*What to work on*
Every line of the records below that holds the word "type" should be copied out.

*Information*
== Segment start ==

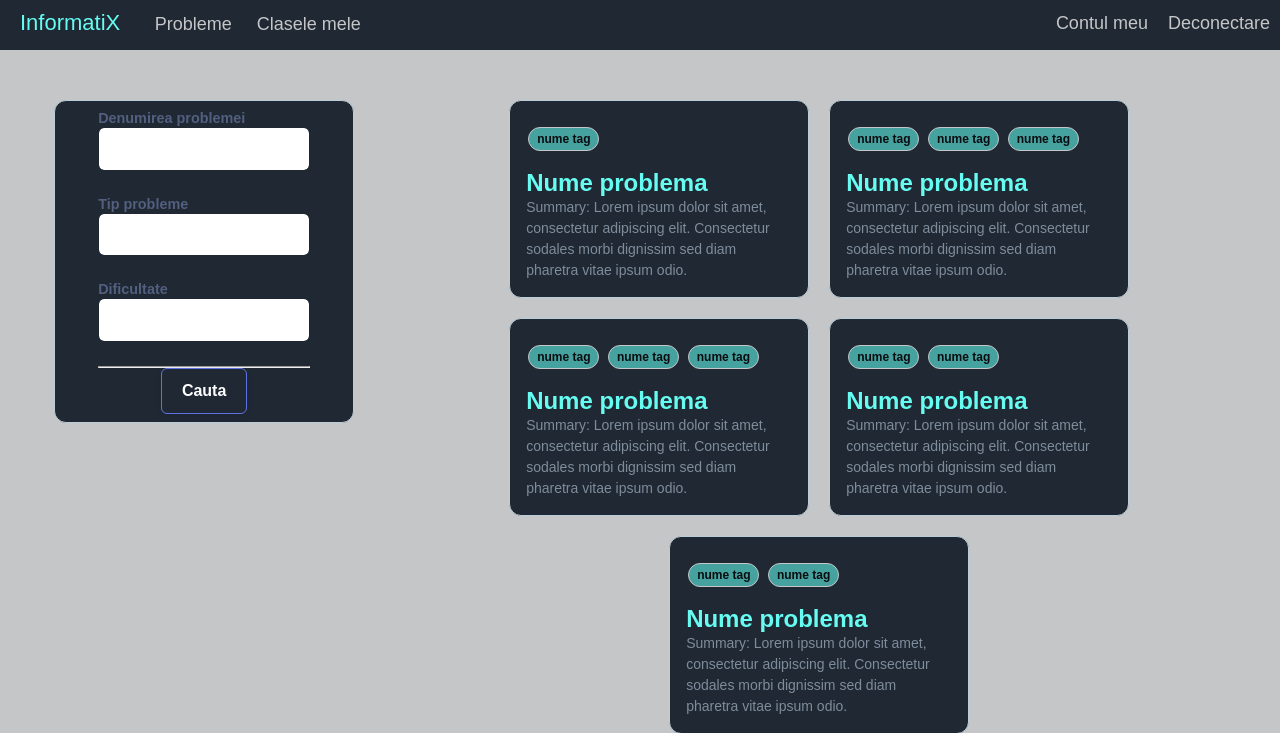
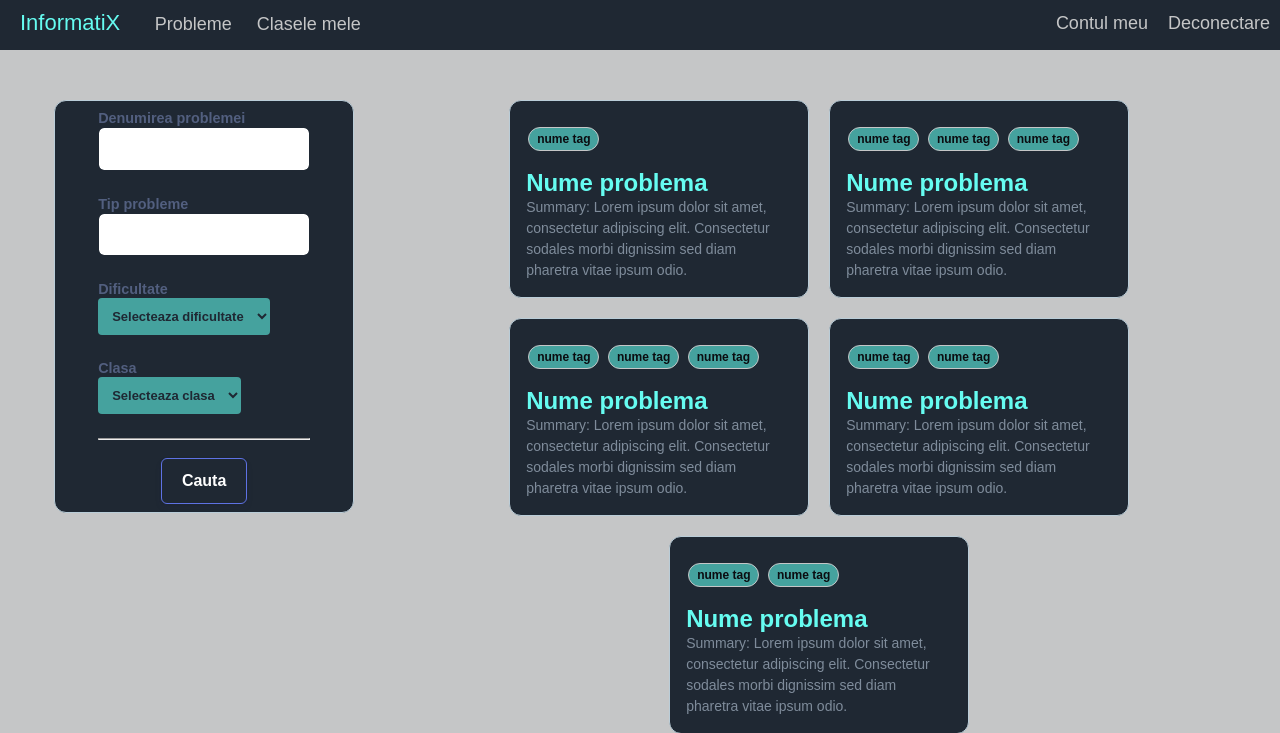
Before and after one commit to StefanUAIC/FII-TW, a web app: file problems_layout.html in a window 1280 px wide. Shown: the top 733 px of the page. Run offline with its HTML, style and script files only (its server is not run), Linux system fonts and the light colour scheme.

Commit message:
refactor: change finder

```diff
--- a/problems_layout.html
+++ b/problems_layout.html
@@ -38,20 +38,37 @@
                 <form>
                     <div class="form-group focused">
                         <label class="form-control-label" for="input-username">Denumirea problemei</label>
-                        <input type="text" id="input-username"
-                                           class="form-control form-control-alternative">
+                        <input type="text" class="form-control form-control-alternative">
                     </div>
                     <div class="form-group">
                         <label class="form-control-label" for="input-email">Tip probleme</label>
-                        <input type="email" id="input-email"
-                               class="form-control form-control-alternative">
+                        <input type="text" class="form-control form-control-alternative">
                     </div>
                     <div class="form-group focused">
                         <label class="form-control-label" for="input-first-name">Dificultate</label>
-                        <input type="text" id="input-first-name"
-                                           class="form-control form-control-alternative">
+                        <br>
+                        <select name="Alege Dificultate" id="dificultate">
+                            <option value="dificultate0">Selecteaza dificultate</option>
+                            <option value="dificultate1">Tot</option>
+                            <option value="dificultate2">Usor</option>
+                            <option value="dificultate3">Mediu</option>
+                            <option value="dificultate4">Dificil</option>
+                        </select>
+                    </div>
+                    <div class="form-group focused">
+                        <label class="form-control-label" for="input-first-name">Clasa</label>
+                        <br>
+                        <select name="Alege Clasa" id="clasa">
+                            <option value="clasa0">Selecteaza clasa</option>
+                            <option value="clasa1">Tot</option>
+                            <option value="clasa2">IX</option>
+                            <option value="clasa3">X</option>
+                            <option value="clasa4">XI</option>
+                            <option value="clasa5">XII</option>
+                        </select>
                     </div>
                     <hr>
+                    <br>
                     <div class="text-center">
                         <button type="submit" class="btn btn-primary">Cauta</button>
                     </div>
--- a/styles/problems_layout.css
+++ b/styles/problems_layout.css
@@ -241,3 +241,19 @@ textarea.form-control {
 .form-control {
     font-size: .9rem;
 }
+
+select {
+    color: var(--color-dark-gray);
+    background-color: var(--color-dark-turq);
+    border: none;
+    border-radius: 4px;
+    padding: 10px;
+    font-weight: bold;
+    font-size: small;
+    cursor: pointer;
+    transition: opacity 0.4s;
+}
+
+select:hover {
+    opacity: 0.65;
+}
```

== Segment end ==

*Response to this exercise*
-                        <input type="text" id="input-username"
+                        <input type="text" class="form-control form-control-alternative">
-                        <input type="email" id="input-email"
+                        <input type="text" class="form-control form-control-alternative">
-                        <input type="text" id="input-first-name"
                         <button type="submit" class="btn btn-primary">Cauta</button>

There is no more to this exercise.